## WORK INSTRUCTION
When a line of the entries contains "index", please list that line.

## INPUT DATA
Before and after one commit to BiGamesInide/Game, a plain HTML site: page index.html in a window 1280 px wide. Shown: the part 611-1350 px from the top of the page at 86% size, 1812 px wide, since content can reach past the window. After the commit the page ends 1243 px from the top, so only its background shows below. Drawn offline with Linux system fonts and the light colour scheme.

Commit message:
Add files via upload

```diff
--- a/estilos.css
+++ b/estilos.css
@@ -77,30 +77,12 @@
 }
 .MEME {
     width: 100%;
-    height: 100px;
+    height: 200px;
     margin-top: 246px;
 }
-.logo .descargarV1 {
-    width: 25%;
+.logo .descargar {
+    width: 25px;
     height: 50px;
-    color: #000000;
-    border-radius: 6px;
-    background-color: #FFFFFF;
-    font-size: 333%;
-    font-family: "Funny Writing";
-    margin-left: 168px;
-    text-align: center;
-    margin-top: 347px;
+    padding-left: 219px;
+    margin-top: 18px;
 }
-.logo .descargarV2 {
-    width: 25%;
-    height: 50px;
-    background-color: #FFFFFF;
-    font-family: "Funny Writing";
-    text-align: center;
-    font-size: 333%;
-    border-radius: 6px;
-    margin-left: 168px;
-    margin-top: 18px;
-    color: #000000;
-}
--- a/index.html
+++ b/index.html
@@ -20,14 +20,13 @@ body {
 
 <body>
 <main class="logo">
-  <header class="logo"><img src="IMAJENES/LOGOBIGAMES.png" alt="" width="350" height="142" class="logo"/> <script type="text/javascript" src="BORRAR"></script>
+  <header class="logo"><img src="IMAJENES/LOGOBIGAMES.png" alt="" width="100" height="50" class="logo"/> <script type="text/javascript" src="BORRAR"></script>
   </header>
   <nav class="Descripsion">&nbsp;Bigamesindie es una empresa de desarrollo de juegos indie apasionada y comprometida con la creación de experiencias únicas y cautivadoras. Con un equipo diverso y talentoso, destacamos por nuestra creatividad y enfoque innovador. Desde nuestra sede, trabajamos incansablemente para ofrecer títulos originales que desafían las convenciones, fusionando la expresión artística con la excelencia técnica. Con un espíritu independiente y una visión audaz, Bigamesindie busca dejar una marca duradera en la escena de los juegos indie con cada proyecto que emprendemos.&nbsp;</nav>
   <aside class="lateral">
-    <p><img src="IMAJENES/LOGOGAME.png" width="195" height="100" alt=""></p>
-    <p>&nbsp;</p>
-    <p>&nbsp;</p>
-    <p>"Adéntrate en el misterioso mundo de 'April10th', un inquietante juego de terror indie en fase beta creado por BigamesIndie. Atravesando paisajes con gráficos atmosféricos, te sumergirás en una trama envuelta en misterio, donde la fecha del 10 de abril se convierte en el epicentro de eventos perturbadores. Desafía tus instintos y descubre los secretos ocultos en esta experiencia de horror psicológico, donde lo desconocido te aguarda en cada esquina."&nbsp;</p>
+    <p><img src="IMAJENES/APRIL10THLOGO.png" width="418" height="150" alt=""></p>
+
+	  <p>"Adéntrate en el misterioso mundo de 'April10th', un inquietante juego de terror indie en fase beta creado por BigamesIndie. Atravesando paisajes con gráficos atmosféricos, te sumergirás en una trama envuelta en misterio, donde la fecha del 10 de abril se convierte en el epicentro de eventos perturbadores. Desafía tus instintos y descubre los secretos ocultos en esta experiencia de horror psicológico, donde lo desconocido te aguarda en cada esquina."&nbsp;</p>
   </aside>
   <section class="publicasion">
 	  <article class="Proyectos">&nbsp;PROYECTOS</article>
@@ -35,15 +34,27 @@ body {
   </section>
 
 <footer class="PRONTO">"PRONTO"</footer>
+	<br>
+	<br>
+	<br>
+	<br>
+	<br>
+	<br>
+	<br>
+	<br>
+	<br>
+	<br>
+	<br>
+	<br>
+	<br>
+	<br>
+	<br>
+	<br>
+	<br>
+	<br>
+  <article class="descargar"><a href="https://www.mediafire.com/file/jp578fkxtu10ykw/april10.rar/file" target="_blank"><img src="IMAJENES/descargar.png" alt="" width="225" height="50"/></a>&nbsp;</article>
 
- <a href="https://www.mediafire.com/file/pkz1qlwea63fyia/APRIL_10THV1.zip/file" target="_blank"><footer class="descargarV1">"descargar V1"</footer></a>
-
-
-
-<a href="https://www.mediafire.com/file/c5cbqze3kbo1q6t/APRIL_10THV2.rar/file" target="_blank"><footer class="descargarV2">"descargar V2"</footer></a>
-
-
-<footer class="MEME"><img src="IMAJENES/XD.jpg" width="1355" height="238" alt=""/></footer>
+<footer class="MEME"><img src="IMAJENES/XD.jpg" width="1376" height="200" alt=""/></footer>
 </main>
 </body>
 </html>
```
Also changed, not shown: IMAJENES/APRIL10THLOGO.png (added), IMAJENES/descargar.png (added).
...
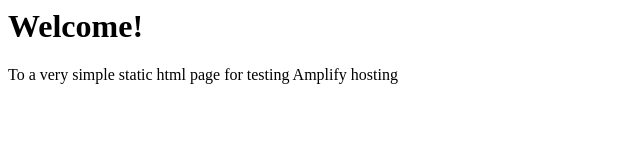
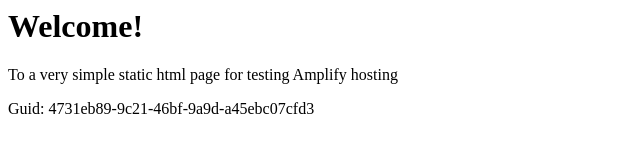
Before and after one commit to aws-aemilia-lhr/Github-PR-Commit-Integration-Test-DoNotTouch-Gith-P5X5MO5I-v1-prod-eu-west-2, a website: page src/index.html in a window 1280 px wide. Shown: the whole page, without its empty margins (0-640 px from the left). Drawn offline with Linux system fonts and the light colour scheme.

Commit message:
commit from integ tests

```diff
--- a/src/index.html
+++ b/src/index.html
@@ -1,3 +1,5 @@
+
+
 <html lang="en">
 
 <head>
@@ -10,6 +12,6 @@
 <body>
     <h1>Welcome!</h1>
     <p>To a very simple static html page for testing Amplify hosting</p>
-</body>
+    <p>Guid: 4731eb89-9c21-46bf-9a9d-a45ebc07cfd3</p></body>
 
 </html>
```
---
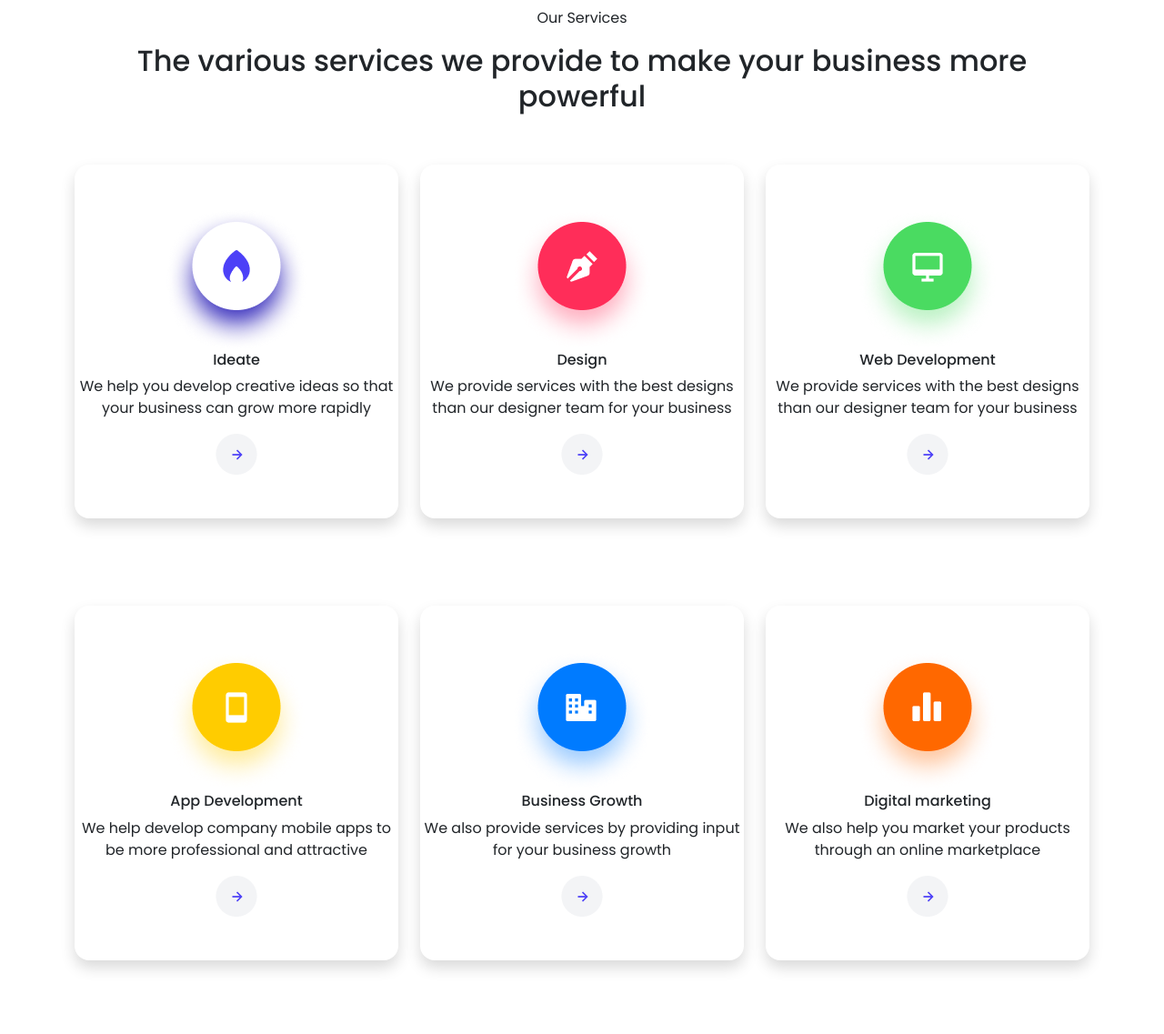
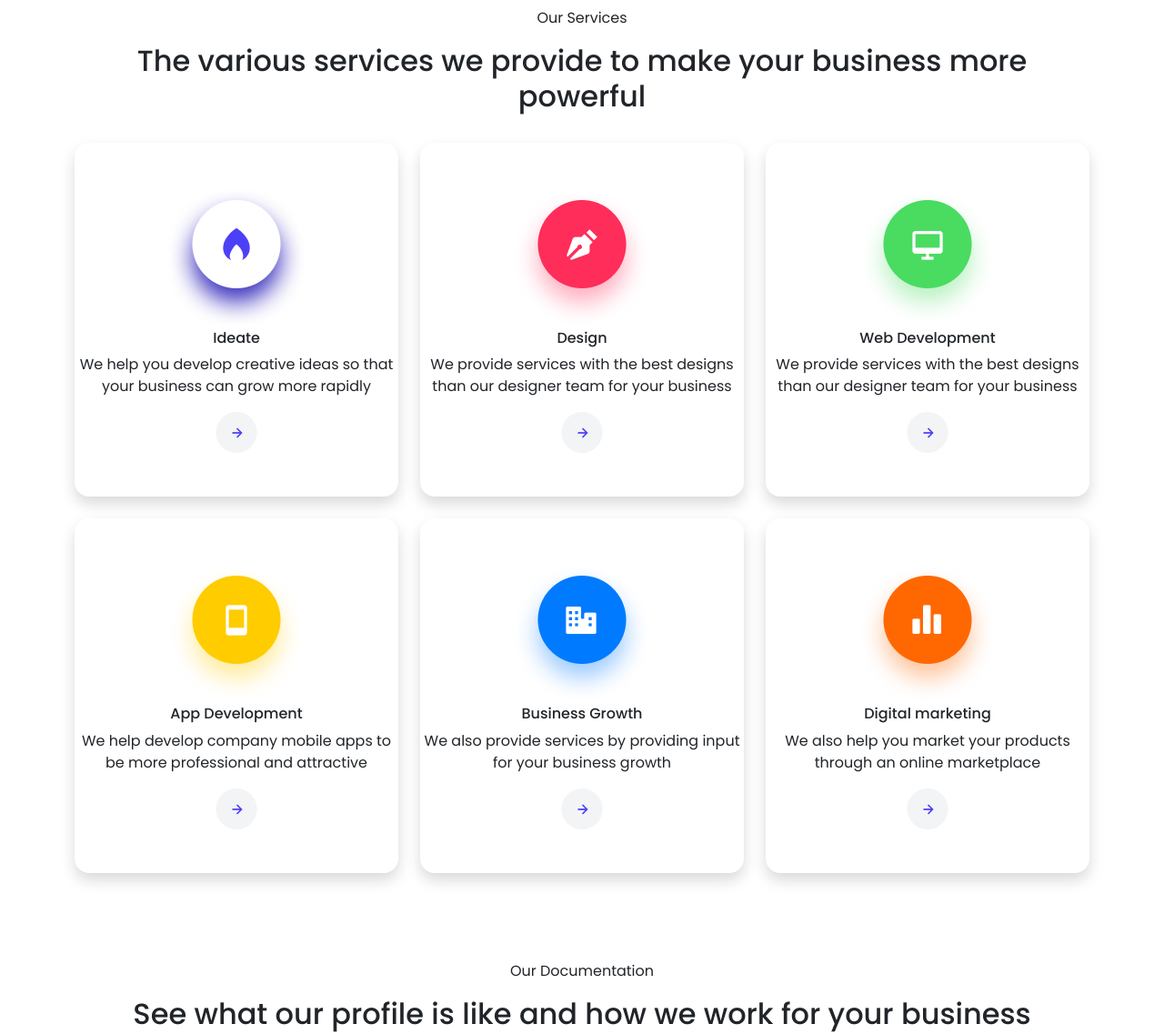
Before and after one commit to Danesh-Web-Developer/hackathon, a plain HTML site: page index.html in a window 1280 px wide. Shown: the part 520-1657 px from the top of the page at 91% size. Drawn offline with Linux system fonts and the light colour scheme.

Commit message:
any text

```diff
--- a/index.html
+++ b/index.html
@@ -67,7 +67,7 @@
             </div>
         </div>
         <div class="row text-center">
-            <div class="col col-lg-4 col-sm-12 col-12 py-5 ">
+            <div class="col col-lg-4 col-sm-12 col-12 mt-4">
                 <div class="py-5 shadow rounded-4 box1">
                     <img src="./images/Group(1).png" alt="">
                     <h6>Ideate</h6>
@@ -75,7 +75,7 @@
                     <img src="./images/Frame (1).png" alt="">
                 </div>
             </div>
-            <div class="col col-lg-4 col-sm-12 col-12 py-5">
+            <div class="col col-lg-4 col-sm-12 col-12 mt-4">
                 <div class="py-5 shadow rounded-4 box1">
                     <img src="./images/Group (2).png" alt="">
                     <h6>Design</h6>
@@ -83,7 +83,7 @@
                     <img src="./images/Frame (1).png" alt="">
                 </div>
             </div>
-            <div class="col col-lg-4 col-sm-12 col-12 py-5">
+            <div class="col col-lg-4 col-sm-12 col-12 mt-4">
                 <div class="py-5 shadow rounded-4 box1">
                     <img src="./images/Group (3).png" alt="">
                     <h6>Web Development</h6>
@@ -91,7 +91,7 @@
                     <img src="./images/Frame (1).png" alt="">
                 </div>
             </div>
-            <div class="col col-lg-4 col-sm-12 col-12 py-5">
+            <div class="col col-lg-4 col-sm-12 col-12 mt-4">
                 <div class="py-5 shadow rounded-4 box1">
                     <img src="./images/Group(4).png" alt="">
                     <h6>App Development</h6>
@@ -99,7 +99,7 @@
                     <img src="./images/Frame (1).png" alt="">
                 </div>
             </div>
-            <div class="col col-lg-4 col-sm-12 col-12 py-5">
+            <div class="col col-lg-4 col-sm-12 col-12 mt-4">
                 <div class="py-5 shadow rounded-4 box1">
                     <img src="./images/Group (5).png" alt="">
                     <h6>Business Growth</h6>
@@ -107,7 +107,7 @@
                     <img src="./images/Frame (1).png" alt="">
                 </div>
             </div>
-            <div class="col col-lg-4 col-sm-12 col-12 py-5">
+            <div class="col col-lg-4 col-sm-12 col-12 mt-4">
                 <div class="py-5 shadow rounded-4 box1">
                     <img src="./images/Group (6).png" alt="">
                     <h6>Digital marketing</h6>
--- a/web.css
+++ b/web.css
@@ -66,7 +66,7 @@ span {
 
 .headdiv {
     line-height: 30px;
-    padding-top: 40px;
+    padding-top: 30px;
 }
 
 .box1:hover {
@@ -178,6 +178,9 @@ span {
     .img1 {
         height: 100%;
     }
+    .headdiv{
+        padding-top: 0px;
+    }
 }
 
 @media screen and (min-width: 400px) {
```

## TASK SOLUTION
Before and after one commit to BiGamesInide/Game, a plain HTML site: page index.html in a window 1280 px wide. Shown: the part 611-1350 px from the top of the page at 86% size, 1812 px wide, since content can reach past the window. After the commit the page ends 1243 px from the top, so only its background shows below. Drawn offline with Linux system fonts and the light colour scheme.
--- a/index.html
+++ b/index.html
Before and after one commit to aws-aemilia-lhr/Github-PR-Commit-Integration-Test-DoNotTouch-Gith-P5X5MO5I-v1-prod-eu-west-2, a website: page src/index.html in a window 1280 px wide. Shown: the whole page, without its empty margins (0-640 px from the left). Drawn offline with Linux system fonts and the light colour scheme.
--- a/src/index.html
+++ b/src/index.html
Before and after one commit to Danesh-Web-Developer/hackathon, a plain HTML site: page index.html in a window 1280 px wide. Shown: the part 520-1657 px from the top of the page at 91% size. Drawn offline with Linux system fonts and the light colour scheme.
--- a/index.html
+++ b/index.html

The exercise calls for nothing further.